In my latest post, The new rules in the client device market, i wrote about the new rules and the impressive expansion of the Android share in the client device market. I also mentioned that nowadays users demand freedom of choice in devices, making open standards required in order to offer compatible services to current and future devices while users expect the same from public cloud services like Facebook and Linkedin. The subject of this post is the relationship between client devices and cloud services.
To explain this relationship i will tell you a little story about what recently happened to me when i got an HTC Android phone from a friend of mine as a present to thank me for designing his multimedia infrastructure of which i will tell you more about in one of my next posts. So the first thing i started with is to connect my new phone to all kinds of public cloud services like Hotmail, Facebook and Twitter with the native (HTC) apps. The next thing i did is connect my device to other well-known cloud services like WordPress(!), Skype, Youtube and WhatsApp for which i had to download additional apps in the Google Market and then the inevitable happened.
I had to create a GMail account….
You should know that I have used a Hotmail account for about twelve years (changed it to live.com a few years ago) and i try to keep the number of email addresses as low as possible but in this case i made a quick exception because i wanted to enhance the functionality of my device by installing applications. Of course it’s Google’s perfect right to demand you to log on to their cloud services using a single GMail account. Managing an identity store holding 193.3 million identities (as of November 2010, src: Wikipedia) is no sinecure and it is also pretty convenient from an end-user perspective to remember one set of credentials for all Google’s cloud services for now and in the future. So i obediently created a GMail account to enter Google’s Market Place and started downloading apps for all the formerly mentioned services. My GMail account integrated seamlessly with my PDA and then all kinds of strange things happened to me…..
The native mail client is not required to receive GMail. Your phone just tells you that you received a new message from GMail which came as a surprise because i never told my phone to configure the GMail client. By entering the Google Market Place with my newly acquired credentials, I apparently configured my phone to use this Google account for other Google apps as well. After i started the YouTube app, my YouTube account was instantly changed to my new GMail credentials (you cannot configure a YouTube account separately). Automatically receiving GMail was not even so bad after all because the first message i received was a message from Google to ask me if i knew that i was sharing my location by Google Latitude. I remembered that i started the app a few days before and i pushed a few buttons but I didn’t know that the application was still running in the background (and restarted after reboots) and was sharing my location with Google, so this was obviously quite new to me. I remembered that the application asked me if i wanted to share my location and i initially said yes. So now i have just switched it off and that was that (Latitude cannot be uninstalled).
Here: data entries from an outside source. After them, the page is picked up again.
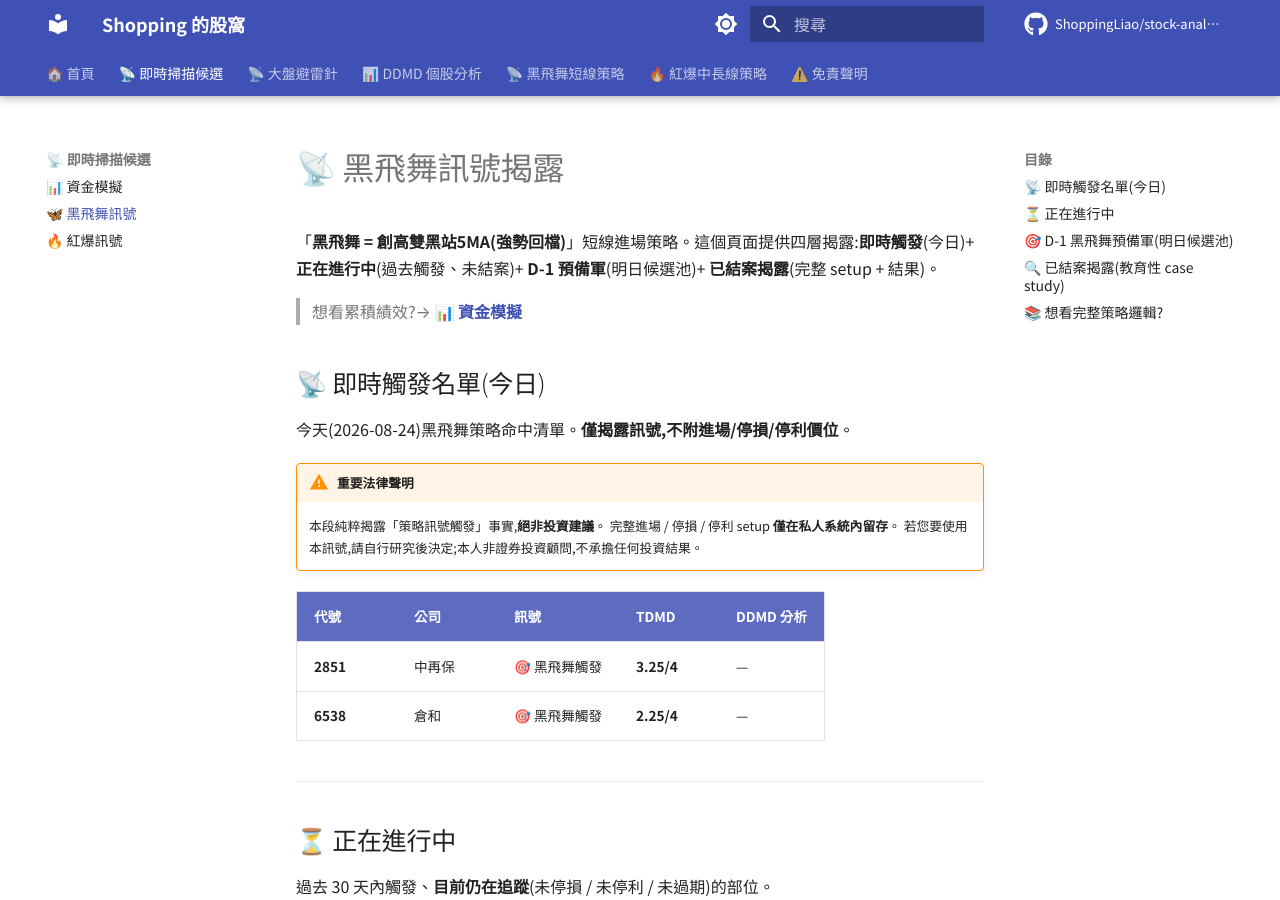
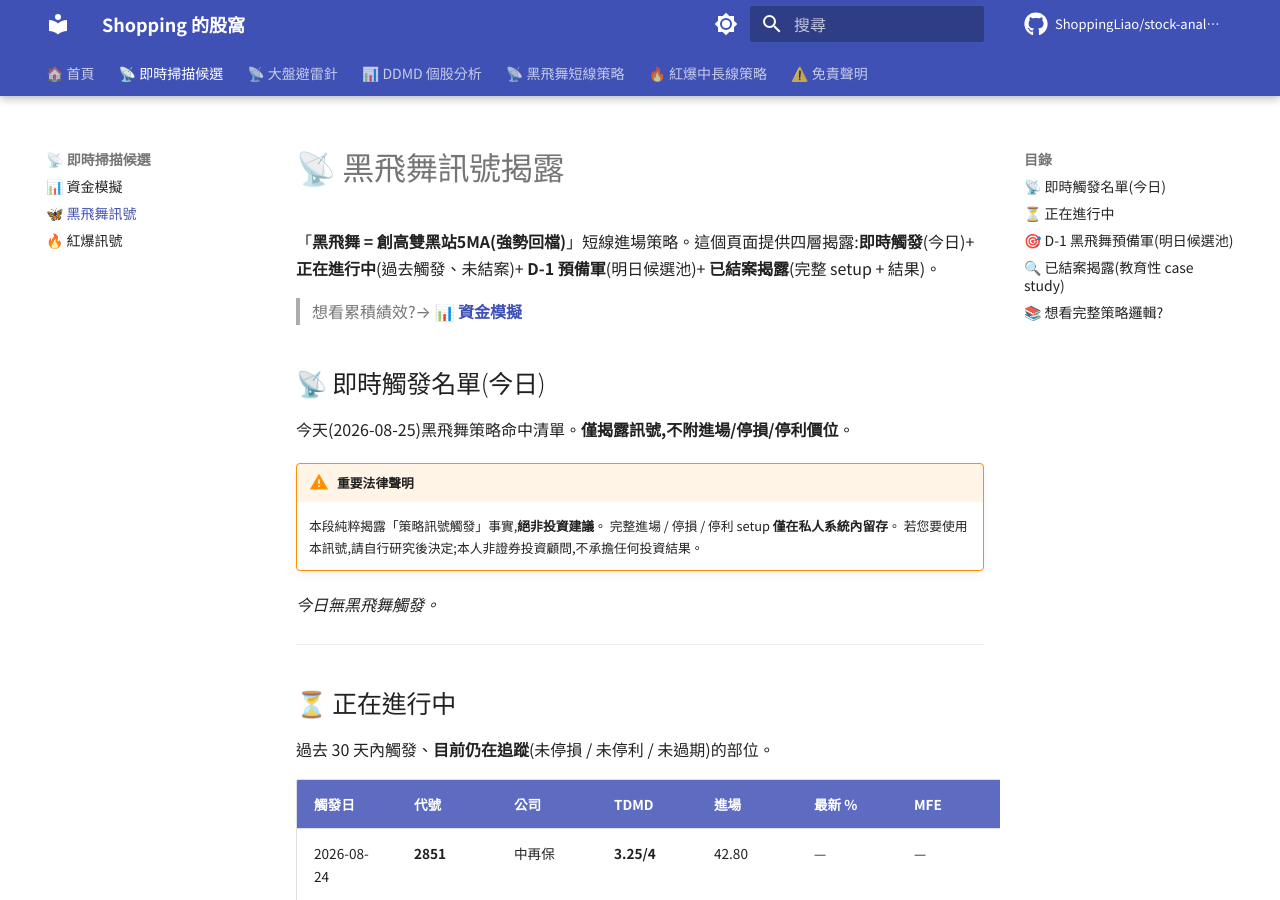
Before and after one commit to ShoppingLiao/stock-analysis-public, an MkDocs documentation site: the page built from docs/signals_black_butterfly.md, in a window 1280 px wide and 900 px high. Built offline with MkDocs 1.6.1 and Material for MkDocs 9.7.7, drawn with Linux system fonts in a browser that asks for light colours; comment, search, counter and statistics services are not loaded; some of the changed text lies outside the part shown.

Commit message:
docs(signals): update BB + RB + capital (2026-08-25)

```diff
--- a/docs/signals_black_butterfly.md
+++ b/docs/signals_black_butterfly.md
@@ -6,17 +6,14 @@
 
 ## 📡 即時觸發名單(今日)
 
-今天(2026-08-24)黑飛舞策略命中清單。**僅揭露訊號,不附進場/停損/停利價位**。
+今天(2026-08-25)黑飛舞策略命中清單。**僅揭露訊號,不附進場/停損/停利價位**。
 
 !!! warning "重要法律聲明"
     本段純粹揭露「策略訊號觸發」事實,**絕非投資建議**。
     完整進場 / 停損 / 停利 setup **僅在私人系統內留存**。
     若您要使用本訊號,請自行研究後決定;本人非證券投資顧問,不承擔任何投資結果。
 
-| 代號 | 公司 | 訊號 | TDMD | DDMD 分析 |
-|------|------|------|------|----------|
-| **2851** | 中再保 | 🎯 黑飛舞觸發 | **3.25/4** | — |
-| **6538** | 倉和 | 🎯 黑飛舞觸發 | **2.25/4** | — |
+*今日無黑飛舞觸發。*
 
 
 ---
@@ -27,6 +24,8 @@
 
 | 觸發日 | 代號 | 公司 | TDMD | 進場 | 最新 % | MFE | MAE | 狀態 |
 |--------|------|------|------|------|--------|-----|-----|------|
+| 2026-08-24 | **2851** | 中再保 | **3.25/4** | 42.80 | — | — | — | ⏸️ 待入場 |
+| 2026-08-24 | **6538** | 倉和 | **2.25/4** | 195.50 | — | — | — | ⏸️ 待入場 |
 | 2026-08-19 | **3234** | 光環 | **1.00/4** | 148.50 | +11.78% | +11.78% | -4.71% | 🔵 追蹤中 |
 | 2026-08-12 | **2615** | 萬海 | **2.00/4** | 86.90 | +43.27% | +49.60% | -0.46% | 🔵 追蹤中 |
 | 2026-08-07 | **6547** | 高端疫苗 | **1.75/4** | 51.60 | +7.56% | +11.63% | -2.91% | 🔵 追蹤中 |
```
I think it is also pretty remarkable that the phone knows it’s geographical location by WiFi and mobile networks. I did not have to use the GPS component of the device to acquire my geographical location data which i consider impressive by itself. Most people switch off the GPS component when they don’t need it because it consumes a lot of battery power which makes the generated location data less consistent. So Google apparently has a database with the position of large numbers of GSM antennas and WiFi access points (which they probably collect while photographing the world to fill the Google Earth Street View database) and by this information they can send your location data to your phone with a remarkable accuracy. The decision to share your location is actually yours and the fact that they send me an email to tell me that i am sharing my location can at least be considered decently.
The next application that i installed was Google+ which is still in Beta for now and you can only enter it by invitation of another member which of course made it even more interesting to me. So i got myself an invitation from one of my colleagues at Capgemini to find out more about the presumed ‘Facebook Killer’ and eventually found out a pretty interesting feature. In Google+ you can share your updates (tweets) with people in your circles (followers) but you can also send and receive public updates from people near you. This actually comes closer to the metaphor of a large flock of communicating birds which Twitter tries to achieve because by this method you can get insight in the thoughts and considerations of people around you without knowing who is who (unless you both want to). From my point of view, people share more information with each other by the internet than they do in real life. When people travel by public transport it is like an unwritten law that you do not talk to people you don’t know. So for the young generation the most obvious thing to do is take out your phone and start communicating with your friends by Twitter, WhatsApp or any other instant messaging service. Google+ brings both worlds together by making people’s messages publicly available to other people near them. Of course Google+ needs your location data to make this work but then again: It’s your own choice to join or leave or join without using this feature. Another interesting thing i discovered is that by default (again they ask you if you want to enable this feature) each picture you take is instantly uploaded to your Picasa web album where you can share them with others if you want to. I did not even know that i had a Picase web album! It apparently came with my new GMail account.
The most remarkable thing about it all is that it is all for free. If Google was not suited for the violation of patent rights, device vendors could have used the Android operating system without paying any money for it. If you buy an Android phone it holds a lot of free native apps which are instantly configured with your free GMail account and give you access to all kinds of free Google services like: Google Talk, Picasa, Latitude (works with Maps), Maps (with Street View), Google+, Google Docs and Youtube.